Video

Video Calm Amid Fear in Daily Life in S. Sudan’s Town of Bentiu

Six months ago, Bentiu was a ghost town. The capital of northern Unity State, near South Sudan’s important oil fields, had changed hands several times in fighting between government forces and rebels. Calm returned in November and since then, residents of Bentiu have been trying to regain some sense of normalcy. Bentiu’s market has reopened there are plans to start school again. But fears of new attacks hang heavy, as Benno Muchler reports from Bentiu.
Video

Video US Business Groups Press for Greater Access to Cuba

President Barack Obama's decision to do all he can to ease restrictions on U.S. trade, travel and financial activities with Cuba has drawn criticism from some conservatives and Republicans. People who bring tourists to the island and farmers who want to sell more food to Cuba, however, think they can do a lot more business with Cuba. VOA's Jim Randle reports.
Video

Video Three Cities Bid for Future Obama Presidential Library

President Barack Obama still has two years left in his term in office, but the effort to establish his post-presidential library is already underway. The bid for the Obama Presidential Library is down to four locations in three states -- New York, Hawaii, and Illinois. As VOA’s Kane Farabaugh reports, each of them played an important part in the president’s life before he reached the White House.
Video

Video Fears of More Political Gridlock in 2015

2014 proved to be a difficult year politically for President Barack Obama and a very good year for the U.S. Republican Party. Republican gains in the November midterm elections gave them control of the Senate and House of Representatives for the next two years -- setting the stage for more confrontation and gridlock in the final two years of the Obama presidency. VOA National Correspondent Jim Malone has a preview from Washington.
Video

Video Sudan School Becomes Target of Aerial Attacks

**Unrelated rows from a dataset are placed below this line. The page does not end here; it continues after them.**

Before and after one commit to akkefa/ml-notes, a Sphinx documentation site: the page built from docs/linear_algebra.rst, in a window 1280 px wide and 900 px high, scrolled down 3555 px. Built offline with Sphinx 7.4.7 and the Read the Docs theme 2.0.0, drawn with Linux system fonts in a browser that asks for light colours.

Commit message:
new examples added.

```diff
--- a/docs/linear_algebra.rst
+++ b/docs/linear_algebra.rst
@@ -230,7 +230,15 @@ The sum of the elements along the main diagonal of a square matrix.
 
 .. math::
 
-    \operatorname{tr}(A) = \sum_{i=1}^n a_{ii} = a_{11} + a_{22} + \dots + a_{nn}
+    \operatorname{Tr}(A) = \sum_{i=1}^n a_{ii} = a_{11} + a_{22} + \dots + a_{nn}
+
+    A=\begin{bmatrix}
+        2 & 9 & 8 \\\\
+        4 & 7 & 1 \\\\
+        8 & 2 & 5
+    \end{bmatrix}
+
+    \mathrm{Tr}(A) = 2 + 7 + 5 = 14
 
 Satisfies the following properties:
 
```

The school dropout rate is at an all-time high in Sudan's South Kordofan state because many schools have been destroyed during the three-year civil war between the government and SPLA-N rebel forces. Adam Bailes visited Sudan's Nuba Mountains' region and reports many children are simply too scared to go to school

All About America

AppleAndroid